• [TASK GOAL]: Please find every line in the entries below that contains the string "gaussian", and copy it.

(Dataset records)
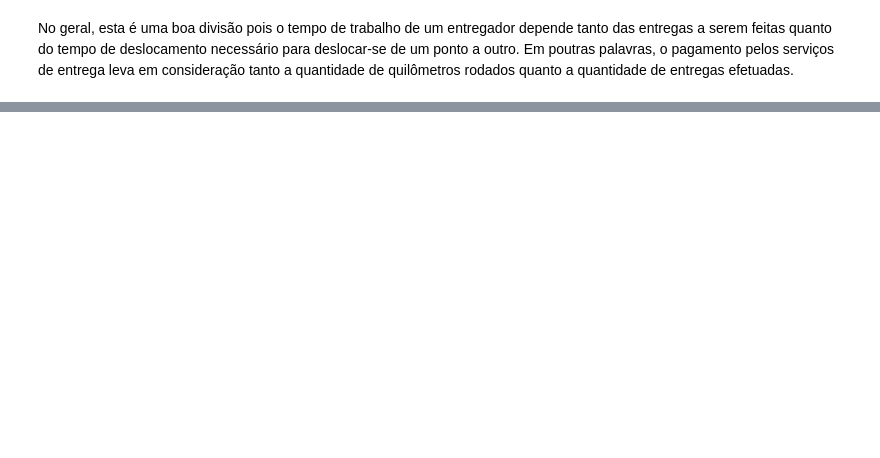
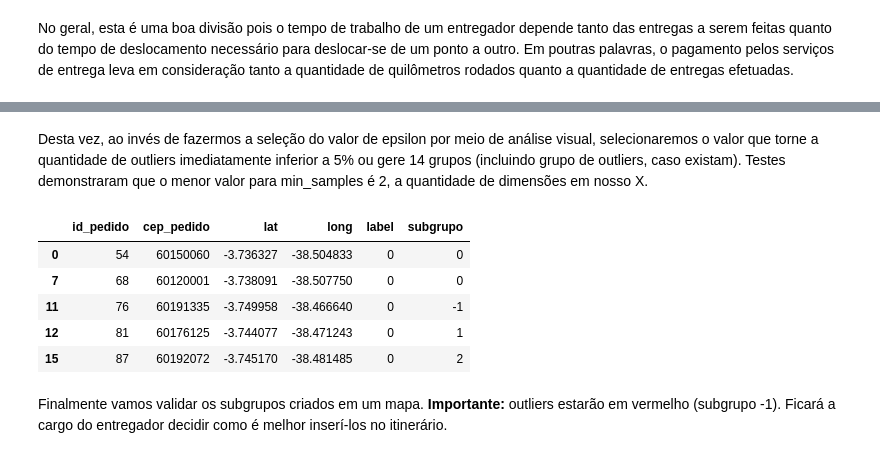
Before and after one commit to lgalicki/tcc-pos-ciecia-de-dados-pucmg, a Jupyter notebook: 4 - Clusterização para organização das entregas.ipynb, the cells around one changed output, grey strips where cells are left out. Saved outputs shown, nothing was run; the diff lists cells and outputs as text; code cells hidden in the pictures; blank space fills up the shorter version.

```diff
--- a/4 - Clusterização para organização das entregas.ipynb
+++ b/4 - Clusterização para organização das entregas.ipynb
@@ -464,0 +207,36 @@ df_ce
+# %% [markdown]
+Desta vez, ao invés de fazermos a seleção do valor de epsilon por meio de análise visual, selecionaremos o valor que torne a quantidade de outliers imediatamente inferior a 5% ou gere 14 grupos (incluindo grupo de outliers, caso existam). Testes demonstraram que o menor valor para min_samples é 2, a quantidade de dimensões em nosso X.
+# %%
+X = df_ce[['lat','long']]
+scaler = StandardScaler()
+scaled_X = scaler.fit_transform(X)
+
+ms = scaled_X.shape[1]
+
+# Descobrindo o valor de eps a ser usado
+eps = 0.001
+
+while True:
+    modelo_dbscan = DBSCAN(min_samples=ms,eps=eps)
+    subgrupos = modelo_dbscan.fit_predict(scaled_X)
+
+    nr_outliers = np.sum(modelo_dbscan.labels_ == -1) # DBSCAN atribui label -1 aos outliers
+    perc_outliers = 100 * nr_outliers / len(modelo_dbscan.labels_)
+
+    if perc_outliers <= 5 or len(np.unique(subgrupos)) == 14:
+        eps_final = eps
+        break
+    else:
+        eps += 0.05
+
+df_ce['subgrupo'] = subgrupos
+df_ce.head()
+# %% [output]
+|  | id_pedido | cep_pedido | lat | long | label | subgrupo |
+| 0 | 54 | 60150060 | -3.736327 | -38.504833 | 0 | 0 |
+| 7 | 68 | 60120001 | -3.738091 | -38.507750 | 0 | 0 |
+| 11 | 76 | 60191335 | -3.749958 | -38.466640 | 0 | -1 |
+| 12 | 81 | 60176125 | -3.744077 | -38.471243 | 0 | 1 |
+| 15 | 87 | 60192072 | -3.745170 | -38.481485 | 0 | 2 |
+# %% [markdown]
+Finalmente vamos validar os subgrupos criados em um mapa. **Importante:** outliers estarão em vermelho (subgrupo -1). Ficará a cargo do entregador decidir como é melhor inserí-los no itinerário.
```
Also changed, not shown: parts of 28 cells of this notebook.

...

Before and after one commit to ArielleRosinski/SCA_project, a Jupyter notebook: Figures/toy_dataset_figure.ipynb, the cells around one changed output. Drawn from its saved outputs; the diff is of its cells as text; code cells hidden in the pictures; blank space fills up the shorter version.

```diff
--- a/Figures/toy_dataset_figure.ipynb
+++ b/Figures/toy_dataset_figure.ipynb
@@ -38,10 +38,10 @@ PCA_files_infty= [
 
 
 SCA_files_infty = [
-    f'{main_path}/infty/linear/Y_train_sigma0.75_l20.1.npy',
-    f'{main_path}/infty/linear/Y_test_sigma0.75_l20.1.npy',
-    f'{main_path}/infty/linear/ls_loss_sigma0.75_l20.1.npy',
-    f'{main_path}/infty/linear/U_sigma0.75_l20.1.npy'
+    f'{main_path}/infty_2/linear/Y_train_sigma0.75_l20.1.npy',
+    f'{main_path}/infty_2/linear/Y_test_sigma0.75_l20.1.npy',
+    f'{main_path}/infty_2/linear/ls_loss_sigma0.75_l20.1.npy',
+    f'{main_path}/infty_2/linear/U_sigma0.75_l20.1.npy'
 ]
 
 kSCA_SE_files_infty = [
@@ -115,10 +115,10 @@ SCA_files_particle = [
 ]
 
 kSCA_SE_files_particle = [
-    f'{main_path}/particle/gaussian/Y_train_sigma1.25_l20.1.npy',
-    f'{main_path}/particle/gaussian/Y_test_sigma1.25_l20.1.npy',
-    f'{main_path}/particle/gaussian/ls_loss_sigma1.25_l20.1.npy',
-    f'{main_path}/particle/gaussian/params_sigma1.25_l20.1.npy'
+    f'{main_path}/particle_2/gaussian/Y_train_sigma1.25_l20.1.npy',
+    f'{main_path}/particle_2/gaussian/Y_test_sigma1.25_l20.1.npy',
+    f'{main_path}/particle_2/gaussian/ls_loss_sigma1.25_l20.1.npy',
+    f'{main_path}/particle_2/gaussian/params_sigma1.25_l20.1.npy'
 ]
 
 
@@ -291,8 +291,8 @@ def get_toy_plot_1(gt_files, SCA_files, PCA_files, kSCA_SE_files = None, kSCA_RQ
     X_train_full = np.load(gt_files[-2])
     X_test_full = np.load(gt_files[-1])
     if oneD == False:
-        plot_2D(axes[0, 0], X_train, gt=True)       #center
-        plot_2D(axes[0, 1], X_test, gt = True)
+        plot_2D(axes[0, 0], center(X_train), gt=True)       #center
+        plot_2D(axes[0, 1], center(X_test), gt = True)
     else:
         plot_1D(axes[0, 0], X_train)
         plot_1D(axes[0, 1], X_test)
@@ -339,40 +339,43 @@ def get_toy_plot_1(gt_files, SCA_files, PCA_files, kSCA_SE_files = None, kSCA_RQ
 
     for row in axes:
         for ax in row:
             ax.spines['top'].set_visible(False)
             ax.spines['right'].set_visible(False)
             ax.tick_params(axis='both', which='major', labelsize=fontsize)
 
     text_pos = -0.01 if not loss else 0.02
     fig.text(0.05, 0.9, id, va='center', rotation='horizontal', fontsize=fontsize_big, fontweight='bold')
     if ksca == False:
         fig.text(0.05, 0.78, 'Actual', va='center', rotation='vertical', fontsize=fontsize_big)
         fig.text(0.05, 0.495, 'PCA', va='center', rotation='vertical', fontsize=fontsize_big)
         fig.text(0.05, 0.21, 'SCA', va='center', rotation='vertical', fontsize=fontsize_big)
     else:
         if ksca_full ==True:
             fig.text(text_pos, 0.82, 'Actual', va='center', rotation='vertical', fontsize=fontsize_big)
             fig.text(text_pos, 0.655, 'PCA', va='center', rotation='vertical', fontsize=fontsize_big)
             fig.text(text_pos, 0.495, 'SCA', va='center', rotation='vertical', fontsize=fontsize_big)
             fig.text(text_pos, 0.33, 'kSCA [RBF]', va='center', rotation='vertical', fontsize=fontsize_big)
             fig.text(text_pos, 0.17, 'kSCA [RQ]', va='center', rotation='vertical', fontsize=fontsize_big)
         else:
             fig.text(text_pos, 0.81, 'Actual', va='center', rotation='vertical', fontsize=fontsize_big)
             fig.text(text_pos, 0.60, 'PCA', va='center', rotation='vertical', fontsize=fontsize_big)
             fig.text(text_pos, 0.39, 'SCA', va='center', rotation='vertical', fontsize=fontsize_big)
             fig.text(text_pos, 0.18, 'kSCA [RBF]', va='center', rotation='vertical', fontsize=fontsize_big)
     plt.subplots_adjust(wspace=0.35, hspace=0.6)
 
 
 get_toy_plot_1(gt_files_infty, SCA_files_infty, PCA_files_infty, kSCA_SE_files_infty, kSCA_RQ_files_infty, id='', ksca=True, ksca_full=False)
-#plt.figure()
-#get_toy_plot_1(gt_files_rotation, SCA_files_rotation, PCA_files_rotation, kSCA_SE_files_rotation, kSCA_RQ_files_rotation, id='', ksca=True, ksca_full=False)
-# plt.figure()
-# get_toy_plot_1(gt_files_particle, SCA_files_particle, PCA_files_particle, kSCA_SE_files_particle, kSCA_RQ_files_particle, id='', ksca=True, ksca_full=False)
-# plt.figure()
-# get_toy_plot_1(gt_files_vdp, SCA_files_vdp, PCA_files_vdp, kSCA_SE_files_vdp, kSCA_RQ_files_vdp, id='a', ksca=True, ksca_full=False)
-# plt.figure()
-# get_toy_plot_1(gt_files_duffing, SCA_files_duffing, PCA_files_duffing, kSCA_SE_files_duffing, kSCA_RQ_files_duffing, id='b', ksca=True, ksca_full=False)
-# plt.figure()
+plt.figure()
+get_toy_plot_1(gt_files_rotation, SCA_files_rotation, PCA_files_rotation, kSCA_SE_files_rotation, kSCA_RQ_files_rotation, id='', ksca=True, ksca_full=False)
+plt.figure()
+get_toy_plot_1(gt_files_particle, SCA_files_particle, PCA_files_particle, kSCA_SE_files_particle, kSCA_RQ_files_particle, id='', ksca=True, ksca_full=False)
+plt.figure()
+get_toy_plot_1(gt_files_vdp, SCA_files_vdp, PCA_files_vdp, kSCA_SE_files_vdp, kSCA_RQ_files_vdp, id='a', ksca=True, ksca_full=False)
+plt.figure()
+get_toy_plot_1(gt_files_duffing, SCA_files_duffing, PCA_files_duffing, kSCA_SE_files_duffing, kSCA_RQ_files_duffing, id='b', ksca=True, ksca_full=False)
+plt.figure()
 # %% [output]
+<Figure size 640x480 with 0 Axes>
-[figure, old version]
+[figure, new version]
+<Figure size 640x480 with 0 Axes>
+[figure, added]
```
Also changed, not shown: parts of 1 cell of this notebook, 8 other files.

---

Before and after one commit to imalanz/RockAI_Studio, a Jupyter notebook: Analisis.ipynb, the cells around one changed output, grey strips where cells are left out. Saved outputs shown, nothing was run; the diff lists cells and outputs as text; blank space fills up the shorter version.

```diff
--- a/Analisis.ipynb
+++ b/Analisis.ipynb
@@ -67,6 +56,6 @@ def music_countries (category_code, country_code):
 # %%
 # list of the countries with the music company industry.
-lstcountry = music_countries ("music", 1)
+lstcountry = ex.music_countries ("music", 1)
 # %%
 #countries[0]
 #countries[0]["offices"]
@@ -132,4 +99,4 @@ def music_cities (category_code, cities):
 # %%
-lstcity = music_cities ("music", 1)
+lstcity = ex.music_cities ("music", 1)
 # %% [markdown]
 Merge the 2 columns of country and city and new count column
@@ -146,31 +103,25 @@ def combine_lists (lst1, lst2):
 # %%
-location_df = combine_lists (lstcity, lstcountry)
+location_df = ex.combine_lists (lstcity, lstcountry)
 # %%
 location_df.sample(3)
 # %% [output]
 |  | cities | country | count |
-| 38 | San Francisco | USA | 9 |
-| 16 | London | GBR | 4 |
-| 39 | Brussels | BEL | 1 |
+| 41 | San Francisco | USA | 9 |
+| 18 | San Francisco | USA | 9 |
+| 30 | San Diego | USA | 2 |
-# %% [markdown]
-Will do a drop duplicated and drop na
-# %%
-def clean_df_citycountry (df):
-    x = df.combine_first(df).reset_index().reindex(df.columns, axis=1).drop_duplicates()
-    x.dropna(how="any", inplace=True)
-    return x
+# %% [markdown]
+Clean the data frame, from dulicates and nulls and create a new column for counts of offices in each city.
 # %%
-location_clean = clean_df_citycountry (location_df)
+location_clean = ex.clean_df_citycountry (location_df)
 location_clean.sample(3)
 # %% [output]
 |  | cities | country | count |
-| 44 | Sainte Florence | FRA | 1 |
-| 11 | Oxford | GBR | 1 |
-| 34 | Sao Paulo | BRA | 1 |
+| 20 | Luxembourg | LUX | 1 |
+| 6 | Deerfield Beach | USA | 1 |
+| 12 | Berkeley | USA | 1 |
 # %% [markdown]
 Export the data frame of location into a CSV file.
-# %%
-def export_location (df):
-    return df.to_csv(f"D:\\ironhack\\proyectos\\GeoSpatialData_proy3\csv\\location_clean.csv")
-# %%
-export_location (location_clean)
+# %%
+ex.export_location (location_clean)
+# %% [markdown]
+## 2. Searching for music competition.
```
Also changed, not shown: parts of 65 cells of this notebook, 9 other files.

• [OUTPUT OF THE EXERCISE]:
-    f'{main_path}/particle/gaussian/Y_train_sigma1.25_l20.1.npy',
-    f'{main_path}/particle/gaussian/Y_test_sigma1.25_l20.1.npy',
-    f'{main_path}/particle/gaussian/ls_loss_sigma1.25_l20.1.npy',
-    f'{main_path}/particle/gaussian/params_sigma1.25_l20.1.npy'
+    f'{main_path}/particle_2/gaussian/Y_train_sigma1.25_l20.1.npy',
+    f'{main_path}/particle_2/gaussian/Y_test_sigma1.25_l20.1.npy',
+    f'{main_path}/particle_2/gaussian/ls_loss_sigma1.25_l20.1.npy',
+    f'{main_path}/particle_2/gaussian/params_sigma1.25_l20.1.npy'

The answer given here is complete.